* Try it: The task calls for an exact copy of the records, without any images.

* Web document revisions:
# # # #

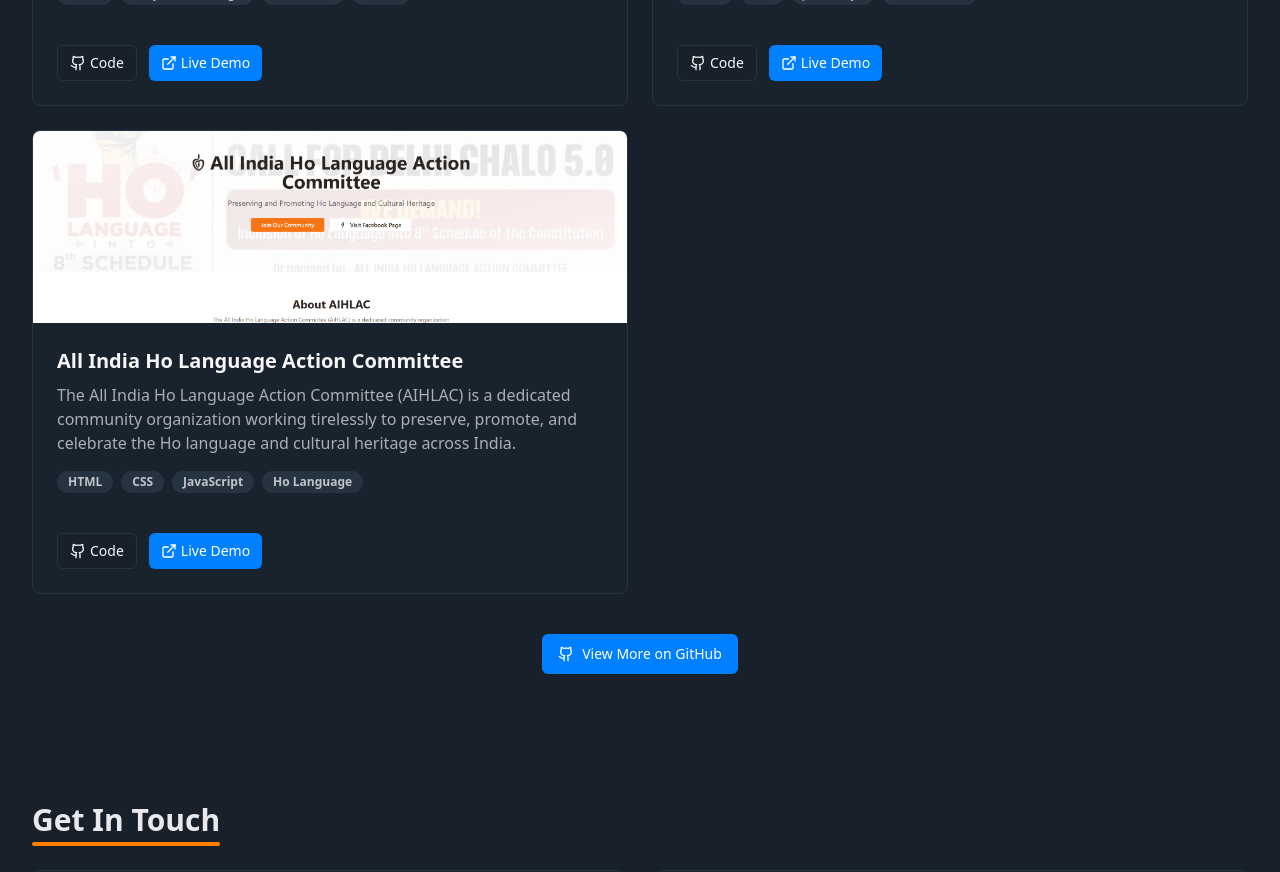
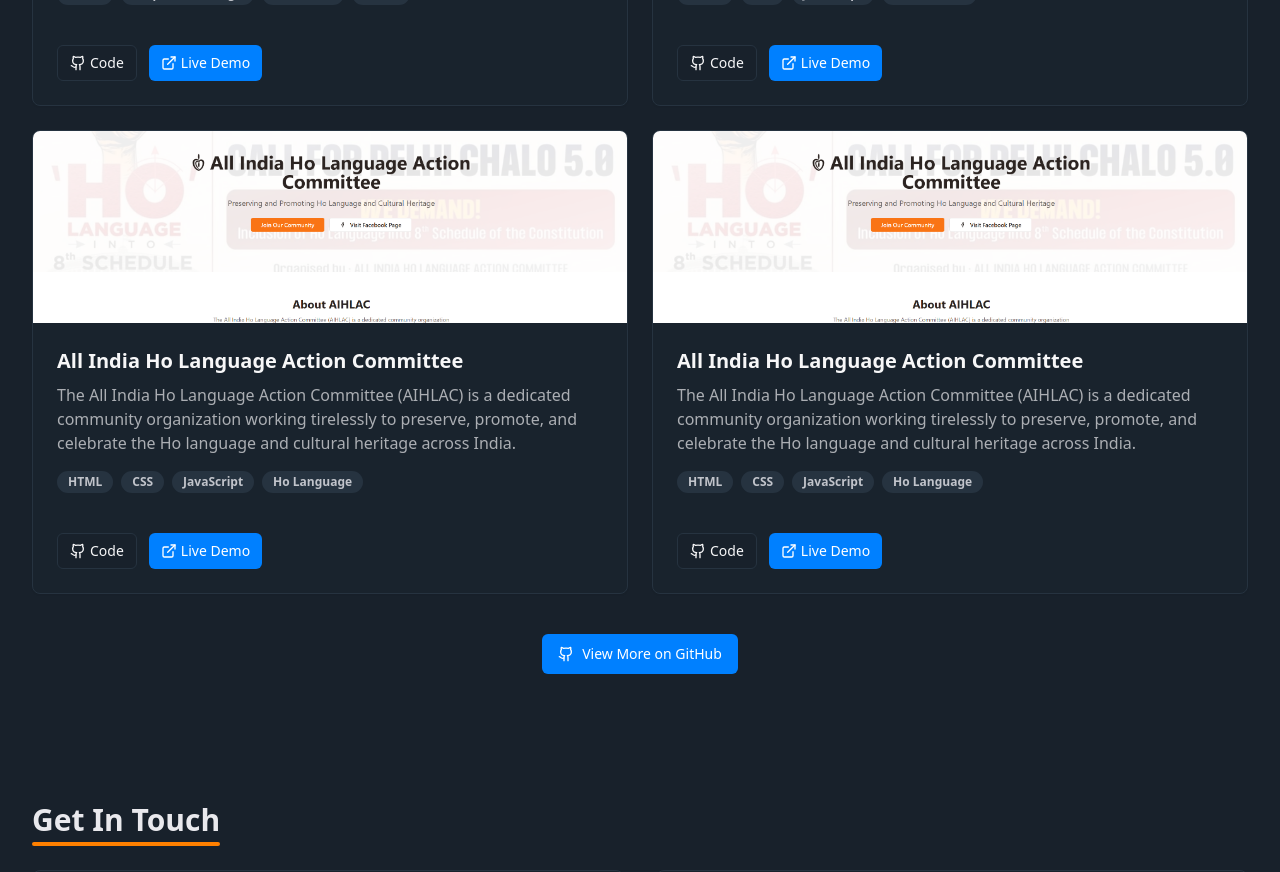
Before and after one commit to PintuHembram/Pintu-Hembram.in, a React (Vite) app: page / in a window 1280 px wide. Shown: the part 3600-4472 px from the top of the page. Built offline with nearby package versions, Linux system fonts and the light colour scheme.

Commit message:
New elements

```diff
--- a/src/components/ProjectsSection.tsx
+++ b/src/components/ProjectsSection.tsx
@@ -104,6 +104,14 @@ const ProjectsSection = () => {
       githubUrl: "https://github.com/PintuHembram",
       liveUrl: "https://aihlac.lovable.app/"
     },
+     {
+      title: "All India Ho Language Action Committee",
+      description: "The All India Ho Language Action Committee (AIHLAC) is a dedicated community organization working tirelessly to preserve, promote, and celebrate the Ho language and cultural heritage across India.",
+      image: "/lovable-uploads/imaihlac.png",
+      tags: ["HTML", "CSS", "JavaScript", "Ho Language"],
+      githubUrl: "https://github.com/PintuHembram",
+      liveUrl: "https://aihlac.lovable.app/"
+    },
   ];
 
   return (
```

# # # #

* Response to this task:
Before and after one commit to PintuHembram/Pintu-Hembram.in, a React (Vite) app: page / in a window 1280 px wide. Shown: the part 3600-4472 px from the top of the page. Built offline with nearby package versions, Linux system fonts and the light colour scheme.

Commit message:
New elements

```diff
--- a/src/components/ProjectsSection.tsx
+++ b/src/components/ProjectsSection.tsx
@@ -104,6 +104,14 @@ const ProjectsSection = () => {
       githubUrl: "https://github.com/PintuHembram",
       liveUrl: "https://aihlac.lovable.app/"
     },
+     {
+      title: "All India Ho Language Action Committee",
+      description: "The All India Ho Language Action Committee (AIHLAC) is a dedicated community organization working tirelessly to preserve, promote, and celebrate the Ho language and cultural heritage across India.",
+      image: "/lovable-uploads/imaihlac.png",
+      tags: ["HTML", "CSS", "JavaScript", "Ho Language"],
+      githubUrl: "https://github.com/PintuHembram",
+      liveUrl: "https://aihlac.lovable.app/"
+    },
   ];
 
   return (
```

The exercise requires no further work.